• [WHAT YOU HAVE TO DO]: All of the entries should be restated word for word, but without their pictures.

Stored dataset items
· · · · ·

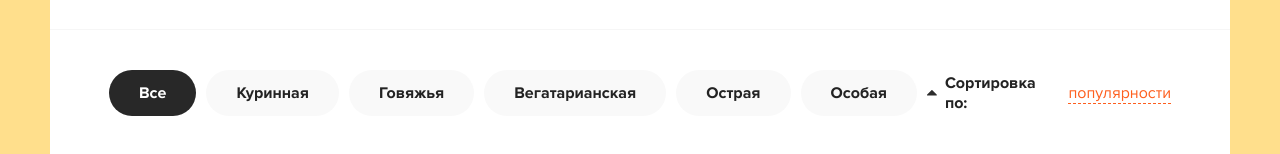
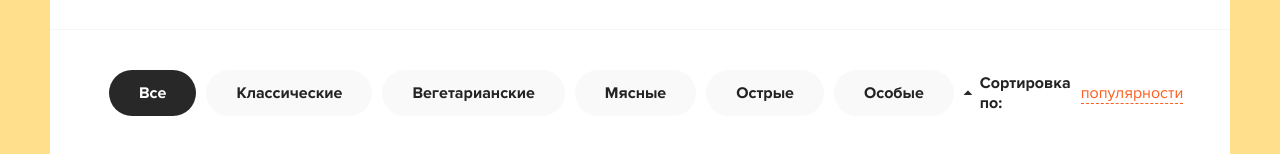
Before and after one commit to nurgitlab/react-store, a React (Create React App) app: page / in a window 1280 px wide. Shown: the part 152-306 px from the top of the page. Built offline with nearby package versions, Linux system fonts and the light colour scheme.

Commit message:
extra rerender in categorues fixed

```diff
--- a/src/components/Categories.js
+++ b/src/components/Categories.js
@@ -1,11 +1,12 @@
 import React, { useState } from 'react';
 
 
+const Categories = React.memo(
   function Categories({items, onClickItem}) {
-
     const [activeItem, setActiveItem] = useState(null);
     const onSelectItem = (index) => {
       setActiveItem(index);
+      onClickItem(index)
     };
 
     return (
@@ -36,5 +37,6 @@ function Categories({items, onClickItem}) {
       </div>
     );
   }
+)
 
 export default Categories;
--- a/src/pages/Home.js
+++ b/src/pages/Home.js
@@ -1,28 +1,33 @@
-import React from 'react';
+import React, { useCallback } from 'react';
 import { Categories, SortPopup } from "../components";
 import ShavaBlock from "../components/ShavaBlock";
 import { useSelector, useDispatch } from "react-redux";
+import { setCategory } from "../redux/actions/filters";
 
 
+const categoryNames = [
+  'Классические',
+  'Вегетарианские',
+  'Мясные',
+  'Острые',
+  'Особые',
+];
+
 function Home() {
+  const dispatch = useDispatch();
+  const items = useSelector(({shavas}) => shavas.items);
 
-  const {items} = useSelector(({shavas, filters}) => {
-    return {
-      items: shavas.items,
-    };
-  });
+  const onSelectCategory = useCallback((index) => {
+    dispatch(setCategory(index));
+  }, []);
 
   return (
     <div className="container">
       <div className="content__top">
         <Categories
-          items={[
-            'Куринная',
-            'Говяжья',
-            'Вегатарианская',
-            'Острая',
-            'Особая',
-          ]}/>
+          onClickItem={onSelectCategory}
+          items={categoryNames}
+        />
         <SortPopup
           items={[
             {name: 'популярности', type: 'popular'},
--- a/src/redux/actions/filters.js
+++ b/src/redux/actions/filters.js
@@ -1,9 +1,9 @@
-const setSortBy = (name) => ({
+export const setSortBy = (name) => ({
   type: 'SET_SORT_BY',
   payload: name,
 });
 
-const setCategory = (catIndex) => ({
+export const setCategory = (catIndex) => ({
   type: 'SET_CATEGORY',
   payload: catIndex,
 });
```
Lines whose indentation alone changed are shown as unchanged.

· · · · ·

• [WRITTEN RESPONSE]:
Before and after one commit to nurgitlab/react-store, a React (Create React App) app: page / in a window 1280 px wide. Shown: the part 152-306 px from the top of the page. Built offline with nearby package versions, Linux system fonts and the light colour scheme.

Commit message:
extra rerender in categorues fixed

```diff
--- a/src/components/Categories.js
+++ b/src/components/Categories.js
@@ -1,11 +1,12 @@
 import React, { useState } from 'react';
 
 
+const Categories = React.memo(
   function Categories({items, onClickItem}) {
-
     const [activeItem, setActiveItem] = useState(null);
     const onSelectItem = (index) => {
       setActiveItem(index);
+      onClickItem(index)
     };
 
     return (
@@ -36,5 +37,6 @@ function Categories({items, onClickItem}) {
       </div>
     );
   }
+)
 
 export default Categories;
--- a/src/pages/Home.js
+++ b/src/pages/Home.js
@@ -1,28 +1,33 @@
-import React from 'react';
+import React, { useCallback } from 'react';
 import { Categories, SortPopup } from "../components";
 import ShavaBlock from "../components/ShavaBlock";
 import { useSelector, useDispatch } from "react-redux";
+import { setCategory } from "../redux/actions/filters";
 
 
+const categoryNames = [
+  'Классические',
+  'Вегетарианские',
+  'Мясные',
+  'Острые',
+  'Особые',
+];
+
 function Home() {
+  const dispatch = useDispatch();
+  const items = useSelector(({shavas}) => shavas.items);
 
-  const {items} = useSelector(({shavas, filters}) => {
-    return {
-      items: shavas.items,
-    };
-  });
+  const onSelectCategory = useCallback((index) => {
+    dispatch(setCategory(index));
+  }, []);
 
   return (
     <div className="container">
       <div className="content__top">
         <Categories
-          items={[
-            'Куринная',
-            'Говяжья',
-            'Вегатарианская',
-            'Острая',
-            'Особая',
-          ]}/>
+          onClickItem={onSelectCategory}
+          items={categoryNames}
+        />
         <SortPopup
           items={[
             {name: 'популярности', type: 'popular'},
--- a/src/redux/actions/filters.js
+++ b/src/redux/actions/filters.js
@@ -1,9 +1,9 @@
-const setSortBy = (name) => ({
+export const setSortBy = (name) => ({
   type: 'SET_SORT_BY',
   payload: name,
 });
 
-const setCategory = (catIndex) => ({
+export const setCategory = (catIndex) => ({
   type: 'SET_CATEGORY',
   payload: catIndex,
 });
```
Lines whose indentation alone changed are shown as unchanged.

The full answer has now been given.